## About this task:
Copy all records exactly, excluding images.

───── Provided entries

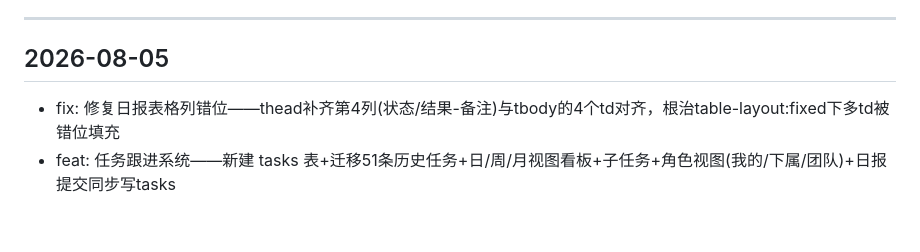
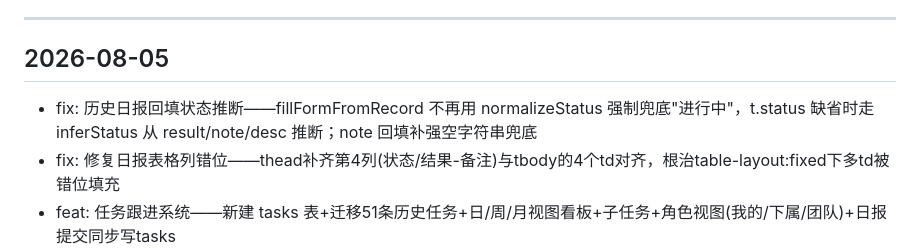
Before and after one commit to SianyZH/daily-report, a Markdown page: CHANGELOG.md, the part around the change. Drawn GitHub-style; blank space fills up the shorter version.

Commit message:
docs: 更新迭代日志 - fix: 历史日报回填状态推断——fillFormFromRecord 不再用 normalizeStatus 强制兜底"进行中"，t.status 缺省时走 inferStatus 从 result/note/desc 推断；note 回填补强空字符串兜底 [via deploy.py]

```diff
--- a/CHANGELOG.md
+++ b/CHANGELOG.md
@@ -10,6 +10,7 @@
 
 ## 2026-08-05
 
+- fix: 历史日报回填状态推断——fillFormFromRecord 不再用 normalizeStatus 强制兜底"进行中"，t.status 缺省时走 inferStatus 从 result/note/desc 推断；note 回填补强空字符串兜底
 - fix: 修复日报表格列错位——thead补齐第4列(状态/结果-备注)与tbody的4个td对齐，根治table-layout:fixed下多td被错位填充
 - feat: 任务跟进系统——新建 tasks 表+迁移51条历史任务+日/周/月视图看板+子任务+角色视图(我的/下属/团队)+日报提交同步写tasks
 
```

──────────

## Response to this exercise:
Before and after one commit to SianyZH/daily-report, a Markdown page: CHANGELOG.md, the part around the change. Drawn GitHub-style; blank space fills up the shorter version.

Commit message:
docs: 更新迭代日志 - fix: 历史日报回填状态推断——fillFormFromRecord 不再用 normalizeStatus 强制兜底"进行中"，t.status 缺省时走 inferStatus 从 result/note/desc 推断；note 回填补强空字符串兜底 [via deploy.py]

```diff
--- a/CHANGELOG.md
+++ b/CHANGELOG.md
@@ -10,6 +10,7 @@
 
 ## 2026-08-05
 
+- fix: 历史日报回填状态推断——fillFormFromRecord 不再用 normalizeStatus 强制兜底"进行中"，t.status 缺省时走 inferStatus 从 result/note/desc 推断；note 回填补强空字符串兜底
 - fix: 修复日报表格列错位——thead补齐第4列(状态/结果-备注)与tbody的4个td对齐，根治table-layout:fixed下多td被错位填充
 - feat: 任务跟进系统——新建 tasks 表+迁移51条历史任务+日/周/月视图看板+子任务+角色视图(我的/下属/团队)+日报提交同步写tasks
 
```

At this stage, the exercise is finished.